WASHINGTON — Hillary Clinton’s main job in Wednesday’s third and final debate with Donald Trump will be to defend herself about her use of a private email server, the Clinton Foundation and her Wall Street speeches.

If Trump comes to the stage at the University of Nevada in Las Vegas prepared and disciplined — which he lacked in their two previous debates — he may be able to slow down Clinton’s rise in the polls.

Clinton is ahead in almost every key battleground state poll. Trump has only a tiny or perhaps no path to winning the 270 electoral votes needed to claim the White House.

With early voting already starting and just a few weeks before
Election Day, this third debate is the last time Trump is guaranteed a massive audience to woo undecided voters.

Trump has disdained prep — something that Clinton does with intensity — and may not be able to leverage new opportunities that have come up since their second debate at Washington University in St. Louis on Oct. 9.

OPINION

The debate takes place with Trump on the defensive over sexual misconduct after allegations by women surfacing in the past few days. Trump’s sleazy behavior is going to be a major part of the debate.

But the debate also comes as Clinton’s greatest vulnerabilities are even more exposed and raw, magnifying her greatest problem: Voters do not trust her.

The stolen WikiLeaks emails with Clinton’s speech drafts have been dribbling out in the past few days. On Monday, interviews she had with FBI officials over her private email server were released.

That raised the question of whether a top State Department official was pressured to change the security classification of one of her emails, which the State Department and the Clinton campaign denied.

The anchor is Fox News’ Chris Wallace — the son of “60 Minutes” legend Mike Wallace — who at the beginning of his career reported for WBBM-TV in Chicago.
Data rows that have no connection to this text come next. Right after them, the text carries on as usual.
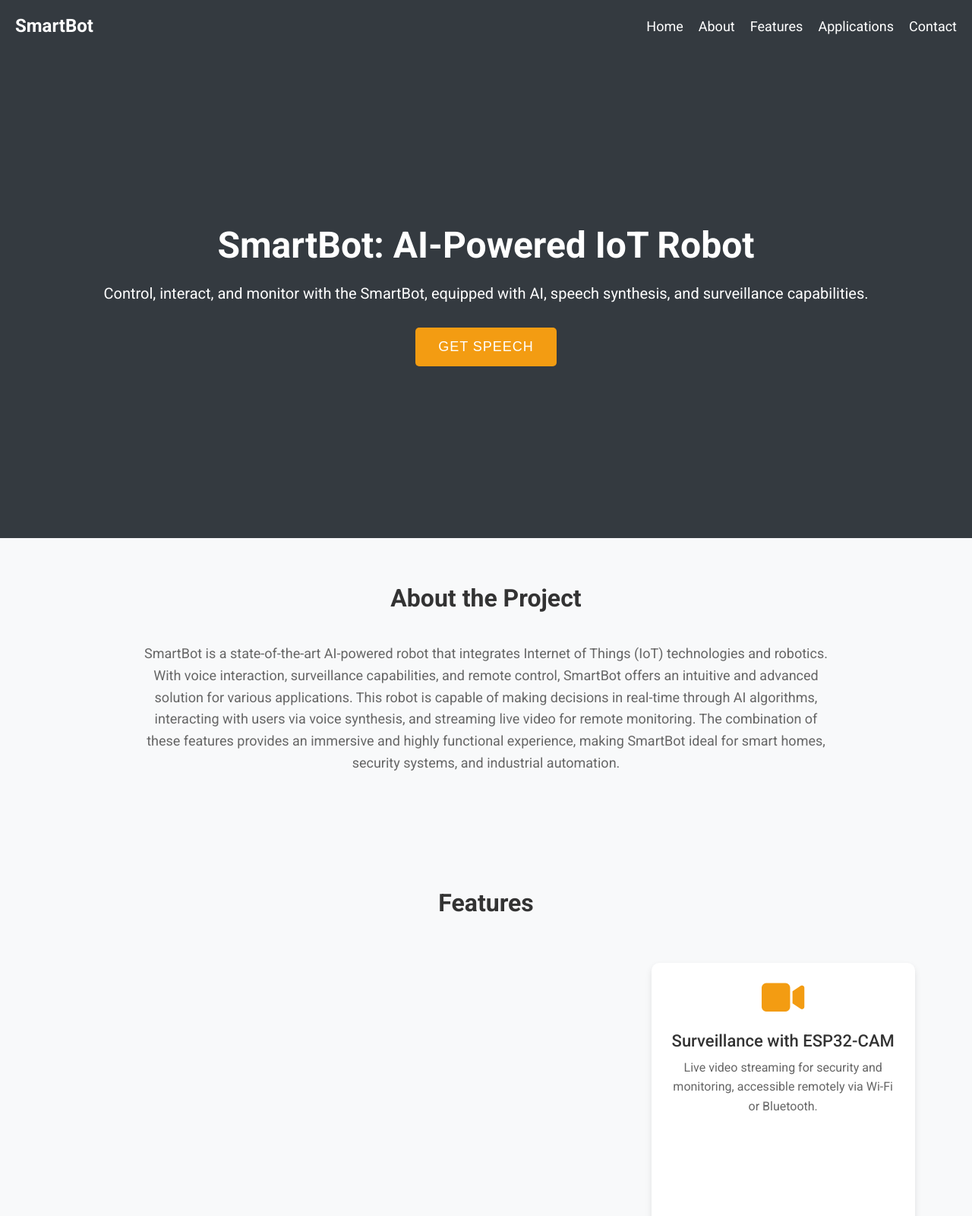
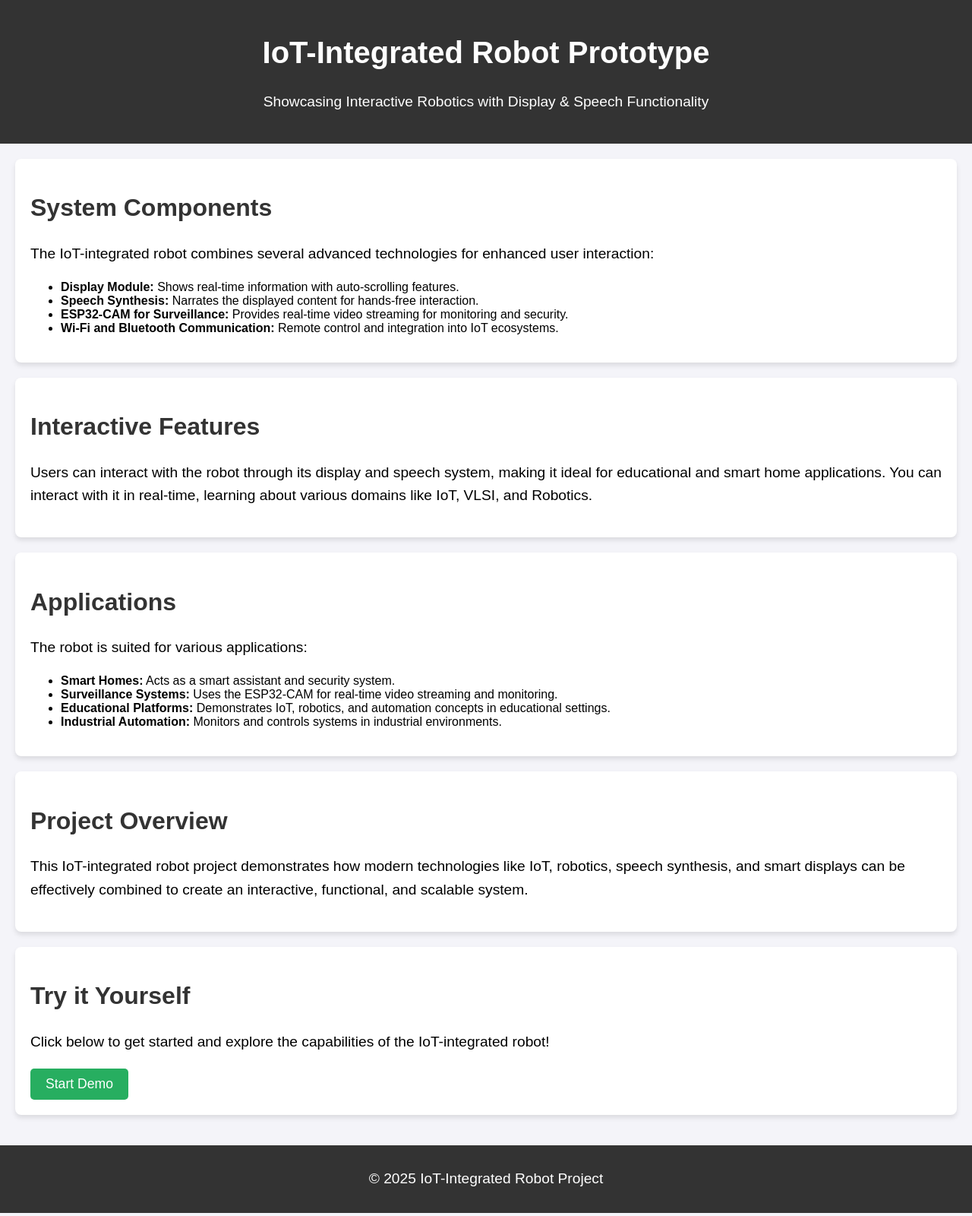
Before and after one commit to yvdkausthubh/CONTRIVE2K25, a plain HTML site: page index.html in a window 1280 px wide. Shown: the top 1600 px of the page at 76% size. Drawn offline with Linux system fonts and the light colour scheme.

Commit message:
Update index.html

```diff
--- a/index.html
+++ b/index.html
@@ -3,314 +3,120 @@
 <head>
     <meta charset="UTF-8">
     <meta name="viewport" content="width=device-width, initial-scale=1.0">
-  <meta name="description" content="AI-powered IoT robot with remote control, speech synthesis, and live surveillance.">
-  <title>SmartBot: AI-Powered Robotics and IoT Integration</title>
-  <link href="https://fonts.googleapis.com/css2?family=Roboto:wght@300;400;500;700&display=swap" rel="stylesheet">
+    <title>IoT-Integrated Robot Prototype</title>
     <style>
-    * {
+        /* General Styles */
+        body {
+            font-family: Arial, sans-serif;
             margin: 0;
             padding: 0;
-      box-sizing: border-box;
+            background-color: #f4f4f9;
         }
-
-    body {
-      font-family: 'Roboto', sans-serif;
-      background-color: #f8f9fa;
-      color: #333;
-    }
-
-    nav {
-      display: flex;
-      justify-content: space-between;
-      align-items: center;
-      background-color: #343a40;
+        header {
+            background-color: #333;
+            color: white;
+            text-align: center;
             padding: 20px;
         }
-
-    nav .logo {
-      font-size: 24px;
-      color: white;
-      font-weight: 700;
+        .container {
+            padding: 20px;
         }
-
-    nav ul {
-      list-style: none;
-      display: flex;
-      gap: 20px;
+        h1 {
+            font-size: 2.5em;
         }
-
-    nav ul li {
-      font-size: 18px;
+        h2 {
+            color: #333;
+            font-size: 2em;
         }
-
-    nav ul li a {
-      text-decoration: none;
-      color: white;
-      transition: color 0.3s ease;
+        p {
+            font-size: 1.2em;
+            line-height: 1.6;
         }
-
-    nav ul li a:hover {
-      color: #f39c12;
+        .feature {
+            background-color: #fff;
+            border-radius: 8px;
+            padding: 20px;
+            margin-bottom: 20px;
+            box-shadow: 0 4px 6px rgba(0, 0, 0, 0.1);
         }
-
-    .hero {
-      height: 80vh;
-      display: flex;
-      justify-content: center;
-      align-items: center;
+        .feature h3 {
+            color: #2c3e50;
+        }
+        footer {
+            background-color: #333;
             color: white;
             text-align: center;
-      background-color: #343a40;
+            padding: 10px;
         }
-
-    .hero h1 {
-      font-size: 48px;
-      margin-bottom: 20px;
-      font-weight: 700;
+        .button {
+            background-color: #27ae60;
+            color: white;
+            padding: 10px 20px;
+            border: none;
+            border-radius: 5px;
+            cursor: pointer;
+            font-size: 1.1em;
         }
-
-    .hero p {
-      font-size: 20px;
-      margin-bottom: 30px;
-      line-height: 1.5;
-    }
-
-    .btn-primary {
-      padding: 15px 30px;
-      background-color: #f39c12;
-      border: none;
-      color: white;
-      font-size: 18px;
-      font-weight: 500;
-      cursor: pointer;
-      border-radius: 5px;
-      text-transform: uppercase;
-      letter-spacing: 1px;
-      transition: background-color 0.3s ease;
-    }
-
-    .btn-primary:hover {
-      background-color: #e67e22;
-    }
-
-    .section {
-      padding: 60px 20px;
-      text-align: center;
-    }
-
-    .section h2 {
-      font-size: 32px;
-      margin-bottom: 40px;
-      color: #333;
-      font-weight: 700;
-    }
-
-    .section p {
-      font-size: 18px;
-      color: #666;
-      margin-bottom: 30px;
-      line-height: 1.6;
-      max-width: 900px;
-      margin-left: auto;
-      margin-right: auto;
-    }
-
-    .feature {
-      display: inline-block;
-      width: 28%;
-      margin: 20px;
-      padding: 20px;
-      border-radius: 10px;
-      background-color: #fff;
-      box-shadow: 0 4px 8px rgba(0, 0, 0, 0.1);
-      transition: transform 0.3s ease, box-shadow 0.3s ease;
-    }
-
-    .feature:hover {
-      transform: translateY(-10px);
-      box-shadow: 0 8px 16px rgba(0, 0, 0, 0.2);
-    }
-
-    .feature i {
-      font-size: 50px;
-      color: #f39c12;
-      margin-bottom: 20px;
-    }
-
-    .feature h3 {
-      font-size: 22px;
-      margin-bottom: 10px;
-      color: #333;
-      font-weight: 500;
-    }
-
-    .feature p {
-      font-size: 16px;
-      color: #666;
-    }
-
-    footer {
-      background-color: #343a40;
-      color: white;
-      padding: 20px;
-      text-align: center;
-    }
-
-    /* Responsive Design */
-    @media (max-width: 768px) {
-      nav ul {
-        display: none;
-      }
-
-      .menu-toggle {
-        display: block;
-      }
-
-      .hero h1 {
-        font-size: 36px;
-      }
-
-      .hero p {
-        font-size: 18px;
-      }
-
-      .feature {
-        width: 100%;
-        margin: 10px 0;
-      }
-
-      nav ul.active {
-        display: flex;
-        width: 100%;
-        flex-direction: column;
-        align-items: center;
-      }
-
-      nav ul li {
-        margin: 10px 0;
-      }
+        .button:hover {
+            background-color: #2ecc71;
         }
     </style>
 </head>
 <body>
+    <header>
+        <h1>IoT-Integrated Robot Prototype</h1>
+        <p>Showcasing Interactive Robotics with Display & Speech Functionality</p>
+    </header>
 
-  <!-- Navigation -->
-  <nav>
-    <div class="logo">SmartBot</div>
-    <div class="menu-toggle" onclick="toggleMenu()">
-      <span></span>
-      <span></span>
-      <span></span>
-    </div>
-    <ul id="menu">
-      <li><a href="#home">Home</a></li>
-      <li><a href="#about">About</a></li>
-      <li><a href="#features">Features</a></li>
-      <li><a href="#applications">Applications</a></li>
-      <li><a href="#contact">Contact</a></li>
+    <div class="container">
+        <section class="feature">
+            <h2>System Components</h2>
+            <p>The IoT-integrated robot combines several advanced technologies for enhanced user interaction:</p>
+            <ul>
+                <li><strong>Display Module:</strong> Shows real-time information with auto-scrolling features.</li>
+                <li><strong>Speech Synthesis:</strong> Narrates the displayed content for hands-free interaction.</li>
+                <li><strong>ESP32-CAM for Surveillance:</strong> Provides real-time video streaming for monitoring and security.</li>
+                <li><strong>Wi-Fi and Bluetooth Communication:</strong> Remote control and integration into IoT ecosystems.</li>
             </ul>
-  </nav>
-
-  <!-- Hero Section -->
-  <section id="home" class="hero">
-    <div>
-      <h1>SmartBot: AI-Powered IoT Robot</h1>
-      <p>Control, interact, and monitor with the SmartBot, equipped with AI, speech synthesis, and surveillance capabilities.</p>
-      <button class="btn-primary" onclick="startSpeech()">Get Speech</button>
-    </div>
         </section>
 
-  <!-- About Section -->
-  <section id="about" class="section">
-    <h2>About the Project</h2>
-    <p>SmartBot is a state-of-the-art AI-powered robot that integrates Internet of Things (IoT) technologies and robotics. With voice interaction, surveillance capabilities, and remote control, SmartBot offers an intuitive and advanced solution for various applications. This robot is capable of making decisions in real-time through AI algorithms, interacting with users via voice synthesis, and streaming live video for remote monitoring. The combination of these features provides an immersive and highly functional experience, making SmartBot ideal for smart homes, security systems, and industrial automation.</p>
+        <section class="feature">
+            <h2>Interactive Features</h2>
+            <p>Users can interact with the robot through its display and speech system, making it ideal for educational and smart home applications. You can interact with it in real-time, learning about various domains like IoT, VLSI, and Robotics.</p>
         </section>
 
-  <!-- Features Section -->
-  <section id="features" class="section">
-    <h2>Features</h2>
-    <div class="feature">
-      <i class="fas fa-brain"></i>
-      <h3>AI-Driven Decisions</h3>
-      <p>SmartBot utilizes AI algorithms for real-time decision-making and autonomous actions based on the environment.</p>
-    </div>
-    <div class="feature">
-      <i class="fas fa-microphone"></i>
-      <h3>Voice Interaction</h3>
-      <p>Interact with SmartBot using voice commands, and hear responses via speech synthesis, creating a more immersive experience.</p>
-    </div>
-    <div class="feature">
-      <i class="fas fa-video"></i>
-      <h3>Surveillance with ESP32-CAM</h3>
-      <p>Live video streaming for security and monitoring, accessible remotely via Wi-Fi or Bluetooth.</p>
-      <!-- ESP32-CAM Feed -->
-      <iframe src="http://<ESP32_CAM_IP>/stream" width="100%" height="400" frameborder="0"></iframe>
-    </div>
+        <section class="feature">
+            <h2>Applications</h2>
+            <p>The robot is suited for various applications:</p>
+            <ul>
+                <li><strong>Smart Homes:</strong> Acts as a smart assistant and security system.</li>
+                <li><strong>Surveillance Systems:</strong> Uses the ESP32-CAM for real-time video streaming and monitoring.</li>
+                <li><strong>Educational Platforms:</strong> Demonstrates IoT, robotics, and automation concepts in educational settings.</li>
+                <li><strong>Industrial Automation:</strong> Monitors and controls systems in industrial environments.</li>
+            </ul>
         </section>
 
-  <!-- Applications Section -->
-  <section id="applications" class="section">
-    <h2>Applications</h2>
-    <div class="feature">
-      <h3>Smart Homes</h3>
-      <p>Enhance your home with automation, surveillance, and voice-assisted controls. SmartBot can be integrated with other smart home devices for a seamless experience.</p>
-    </div>
-    <div class="feature">
-      <h3>Security Systems</h3>
-      <p>Utilize SmartBot for real-time video streaming and remote surveillance in various environments, keeping an eye on your home, office, or business.</p>
-    </div>
-    <div class="feature">
-      <h3>Industrial Automation</h3>
-      <p>Monitor and manage automated processes with integrated sensors and control systems, reducing human intervention and optimizing productivity.</p>
-    </div>
+        <section class="feature">
+            <h2>Project Overview</h2>
+            <p>This IoT-integrated robot project demonstrates how modern technologies like IoT, robotics, speech synthesis, and smart displays can be effectively combined to create an interactive, functional, and scalable system.</p>
         </section>
 
-  <!-- Footer Section -->
+        <section class="feature">
+            <h2>Try it Yourself</h2>
+            <p>Click below to get started and explore the capabilities of the IoT-integrated robot!</p>
+            <button class="button" onclick="alert('Demo coming soon!')">Start Demo</button>
+        </section>
+    </div>
+
     <footer>
-    <p>&copy; 2025 SmartBot. All rights reserved.</p>
+        <p>&copy; 2025 IoT-Integrated Robot Project</p>
     </footer>
 
-  <!-- JavaScript -->
-  <script src="https://kit.fontawesome.com/a076d05399.js"></script>
     <script>
-    function toggleMenu() {
-      const menu = document.getElementById('menu');
-      menu.classList.toggle('active');
-    }
-
-    function startSpeech() {
-      // Set up speech recognition
-      const recognition = new (window.SpeechRecognition || window.webkitSpeechRecognition)();
-      recognition.lang = 'en-US';
-      recognition.start();
-
-      recognition.onresult = function(event) {
-        const spokenText = event.results[0][0].transcript;
-        respondToSpeech(spokenText);
-      };
-
-      recognition.onerror = function(event) {
-        alert('Error occurred in speech recognition: ' + event.error);
-      };
-    }
-
-    function respondToSpeech(query) {
-      const speech = new SpeechSynthesisUtterance();
-      speech.lang = 'en-US';
-
-      if (query.toLowerCase().includes('hello')) {
-        speech.text = "Hello, how can I assist you today?";
-      } else if (query.toLowerCase().includes('features')) {
-        speech.text = "SmartBot has many features such as AI-driven decisions, voice interaction, and surveillance capabilities.";
-      } else if (query.toLowerCase().includes('applications')) {
-        speech.text = "SmartBot can be used in smart homes, security systems, and industrial automation.";
-      } else {
-        speech.text = "Sorry, I didn't understand your question. Please try again.";
-      }
-
-      window.speechSynthesis.speak(speech);
+        // Example JavaScript for interactions
+        function startDemo() {
+            alert('The demo is loading...');
         }
     </script>
-
 </body>
 </html>
```
Lines whose indentation alone changed are shown as unchanged.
This will be the first time a Fox journalist is moderating a general election debate.

I can’t image that Wallace will not pursue a line of questioning with Clinton over the controversies that have dogged her — and were not dealt with in depth at the two previous debates.

Trump is digging in on his claim, with no evidence, that there is ongoing widespread voter fraud creating a rigged election, assisted by a conspiracy between all media and the Democrats.
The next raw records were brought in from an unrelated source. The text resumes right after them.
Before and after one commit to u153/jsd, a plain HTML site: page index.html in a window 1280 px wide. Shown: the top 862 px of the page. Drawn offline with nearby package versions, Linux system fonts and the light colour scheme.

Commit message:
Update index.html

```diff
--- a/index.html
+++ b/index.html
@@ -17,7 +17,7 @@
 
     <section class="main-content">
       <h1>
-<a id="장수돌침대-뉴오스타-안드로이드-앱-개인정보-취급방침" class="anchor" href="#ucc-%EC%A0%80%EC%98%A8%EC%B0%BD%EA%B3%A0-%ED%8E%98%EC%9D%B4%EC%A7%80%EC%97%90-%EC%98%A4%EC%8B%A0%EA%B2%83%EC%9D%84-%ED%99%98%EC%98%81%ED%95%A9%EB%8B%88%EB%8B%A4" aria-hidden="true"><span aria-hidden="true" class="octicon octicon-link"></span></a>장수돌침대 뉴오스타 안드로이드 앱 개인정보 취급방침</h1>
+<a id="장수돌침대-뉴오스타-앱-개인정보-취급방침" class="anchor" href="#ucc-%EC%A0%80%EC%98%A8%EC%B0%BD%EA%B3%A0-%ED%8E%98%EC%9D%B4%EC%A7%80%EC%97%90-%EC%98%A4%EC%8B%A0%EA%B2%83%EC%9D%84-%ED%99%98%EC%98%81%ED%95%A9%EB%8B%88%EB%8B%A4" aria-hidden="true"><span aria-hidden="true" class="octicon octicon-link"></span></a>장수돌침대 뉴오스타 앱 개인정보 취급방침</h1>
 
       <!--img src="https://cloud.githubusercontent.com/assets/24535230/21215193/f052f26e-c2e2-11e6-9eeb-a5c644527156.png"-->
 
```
If Trump keeps talking about the election being over because the outcome is rigged, he risks making some of his supporters think their votes don’t count, depressing his own vote.

Trump has not made it crystal clear he will accept the balloting results if he decides his defeat was the result of some rigging in the precincts.
On Tuesday, President Barack Obama said “there is no serious person out there who would suggest somehow that you could even rig America’s elections, in part because they’re so decentralized and the numbers of votes involved. There’s no evidence that that has happened in the past, or that there are instances in which that will happen this time.

“And so I’d advise Mr. Trump to stop whining and go try to make his case to get votes,” Obama said.

Clinton has been in practice sessions and off the campaign trail since Friday.

WikiLeaks’ emails posted on Tuesday about Clinton’s debate prep earlier this year and last — when she was battling Bernie Sanders in the primary — provide a rare detailed window into her prep process.

Clinton’s debate team wrestles in internal debates about alternative lines to use. There is gaming out of verbal traps for her to avoid. There are suggestions about how to effectively push back a line of argument. Practices are hours long.

Clinton’s team prepares a “Debate Book” for her to study.

No detail is overlooked. A March 4, 2016, email said: “The yellow highlights on the table of contents are the sections we told her to focus on.”

Clinton prevailed over Trump in the two previous presidential debates. Trump has been mocking Clinton’s prep sessions.

You know what they say about practice . . .